The knots in my stomach had gone and my sense of exhilaration multiplied a hundred times. No. A thousand times. An unquantifiable excitement filled my mind. My earlier tension had been soothed by adrenaline. I couldn't imagine a more glorious feeling than free falling to Earth on a certain one-way trip, just like an aircraft once it has left the ground and has only one way of returning.
My feeling of excitement filled me to bursting point. I glanced at the altimeter strapped to my forearm and it seemed to almost unwind counting rapidly downwards. I was back in that earlier countdown scenario, but this time was different. I wasn't visualising. Imagining. This was real and happening. Now. I was in my element. I felt the unstoppable urge to somersault. I rolled over very fast. I did it again. The sensation of total freedom was complete. Literally, nothing on Earth could match this moment.
My feet pointed upwards, legs bent at the knees, as I fell face downwards towards the ground and with my arms held out in front of me I reached out to link hands with my eight other team members to form a circle. Symbolically, everyone was an equal and responsible for each other.
Moments later, we disengaged hands and moved off at different angles to create a stacking pattern each jumper well clear of the next. The feeling of falling was countered by the push of the wind trying to stop me. Impossible. I was travelling so fast, but the illusion was real. There was no guide to my movement, but the ground was rushing inexorably towards me, yet it appeared to be stationary.
When I reached the predetermined altitude, I pulled hard on the ring at the end of the cord and the parachute opened. I knew that just moments earlier the others would have done the same in sequence, although I couldn’t see them. My descent speed was instantly lessened as I seemed to be lifted upwards, though still falling downwards and drifting sideways clear of any collision path. This illusion caused by the speed change was truly disturbing, yet exhilarating. The rush of the air on my face seemed to slow and the pressure of my goggles eased slightly as I glided towards the ground feet first. I’d be first to land since I opened my ’chute last.
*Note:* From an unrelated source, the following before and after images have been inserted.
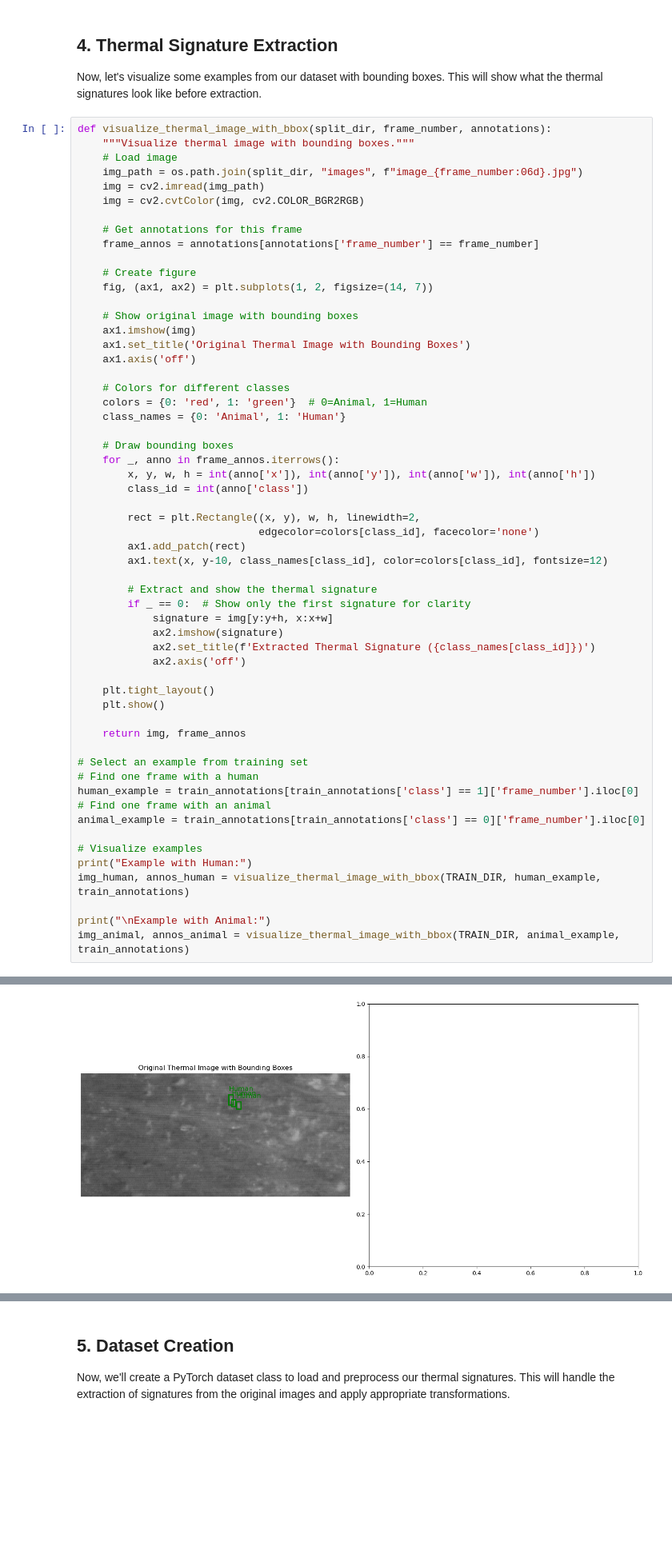
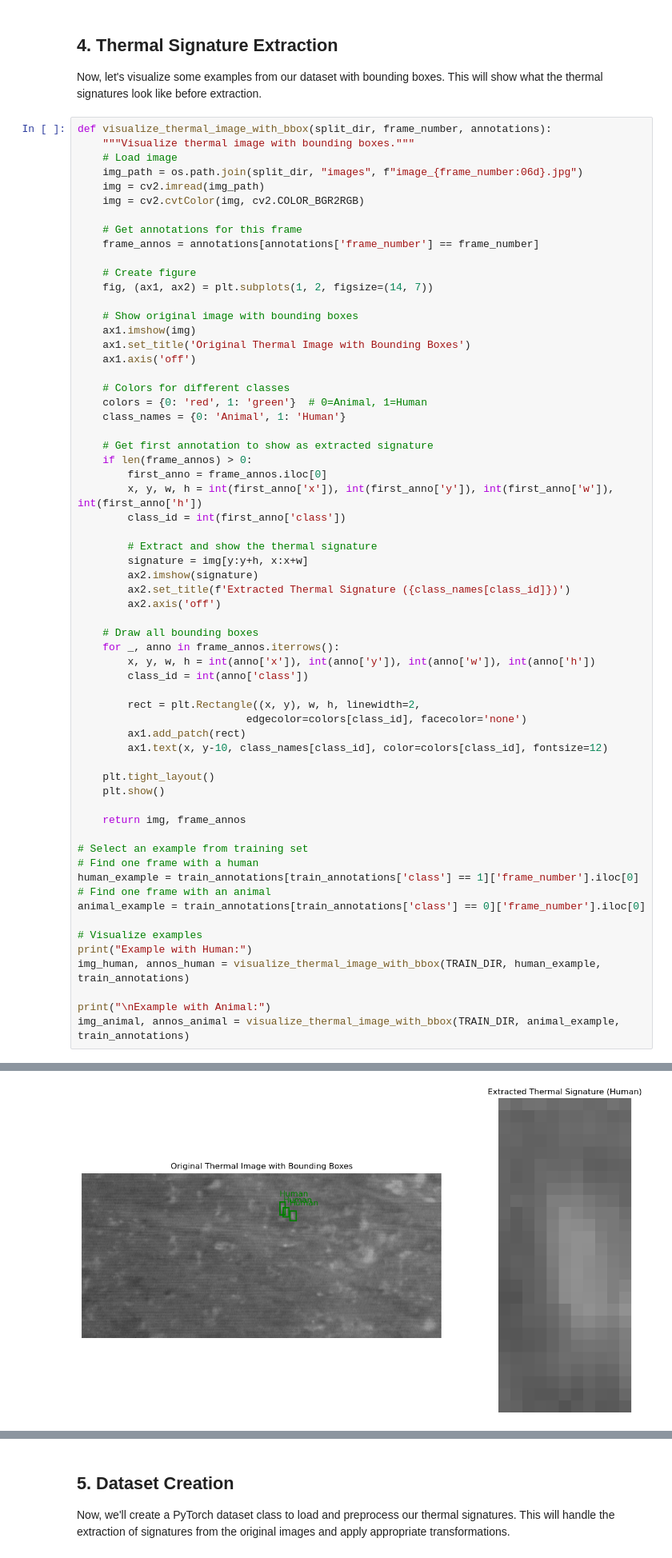
Before and after one commit to Seb7421/Thermal-Signature-Classification, a Jupyter notebook: thermal_signature_classification.ipynb, the cells around one changed output, grey strips where cells are left out. Shown at 80% size. Saved outputs shown, nothing was run; the diff lists cells and outputs as text; blank space fills up the shorter version.

```diff
--- a/thermal_signature_classification.ipynb
+++ b/thermal_signature_classification.ipynb
@@ -238,43 +261,48 @@ def visualize_thermal_image_with_bbox(split_dir, frame_number, annotations):
     colors = {0: 'red', 1: 'green'}  # 0=Animal, 1=Human
     class_names = {0: 'Animal', 1: 'Human'}
 
-    # Draw bounding boxes
+    # Get first annotation to show as extracted signature
+    if len(frame_annos) > 0:
+        first_anno = frame_annos.iloc[0]
+        x, y, w, h = int(first_anno['x']), int(first_anno['y']), int(first_anno['w']), int(first_anno['h'])
+        class_id = int(first_anno['class'])
+
+        # Extract and show the thermal signature
+        signature = img[y:y+h, x:x+w]
+        ax2.imshow(signature)
+        ax2.set_title(f'Extracted Thermal Signature ({class_names[class_id]})')
+        ax2.axis('off')
+
+    # Draw all bounding boxes
     for _, anno in frame_annos.iterrows():
         x, y, w, h = int(anno['x']), int(anno['y']), int(anno['w']), int(anno['h'])
         class_id = int(anno['class'])
 
         rect = plt.Rectangle((x, y), w, h, linewidth=2,
-                             edgecolor=colors[class_id], facecolor='none')
+                           edgecolor=colors[class_id], facecolor='none')
         ax1.add_patch(rect)
         ax1.text(x, y-10, class_names[class_id], color=colors[class_id], fontsize=12)
-
-        # Extract and show the thermal signature
-        if _ == 0:  # Show only the first signature for clarity
-            signature = img[y:y+h, x:x+w]
-            ax2.imshow(signature)
-            ax2.set_title(f'Extracted Thermal Signature ({class_names[class_id]})')
-            ax2.axis('off')
 
     plt.tight_layout()
     plt.show()
 
     return img, frame_annos
 
 # Select an example from training set
 # Find one frame with a human
 human_example = train_annotations[train_annotations['class'] == 1]['frame_number'].iloc[0]
 # Find one frame with an animal
 animal_example = train_annotations[train_annotations['class'] == 0]['frame_number'].iloc[0]
 
 # Visualize examples
 print("Example with Human:")
 img_human, annos_human = visualize_thermal_image_with_bbox(TRAIN_DIR, human_example, train_annotations)
 
 print("\nExample with Animal:")
 img_animal, annos_animal = visualize_thermal_image_with_bbox(TRAIN_DIR, animal_example, train_annotations)
 # %% [output]
 Example with Human:
-[figure, old version]
+[figure, new version]
 Example with Animal:
 [figure]
 # %% [markdown]
```
Also changed, not shown: parts of 50 cells of this notebook.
Was I going down or was the ground coming up? Peculiar. I could never distinguish the two opposite movements and it was like sitting on a train while it is standing at a station next to another train. Any movement could be the train I was sitting in or the other train. It is impossible to tell the difference until some other event destroys the illusion.
My feet gently touched the ground and I collected up the dancing red fabric trying to float ahead of me. Unhooking my parachute harness and removing my helmet, I carried my bundle expertly while leading my colleagues one behind the next in a perfectly straight line as we walked towards the applause of the crowd.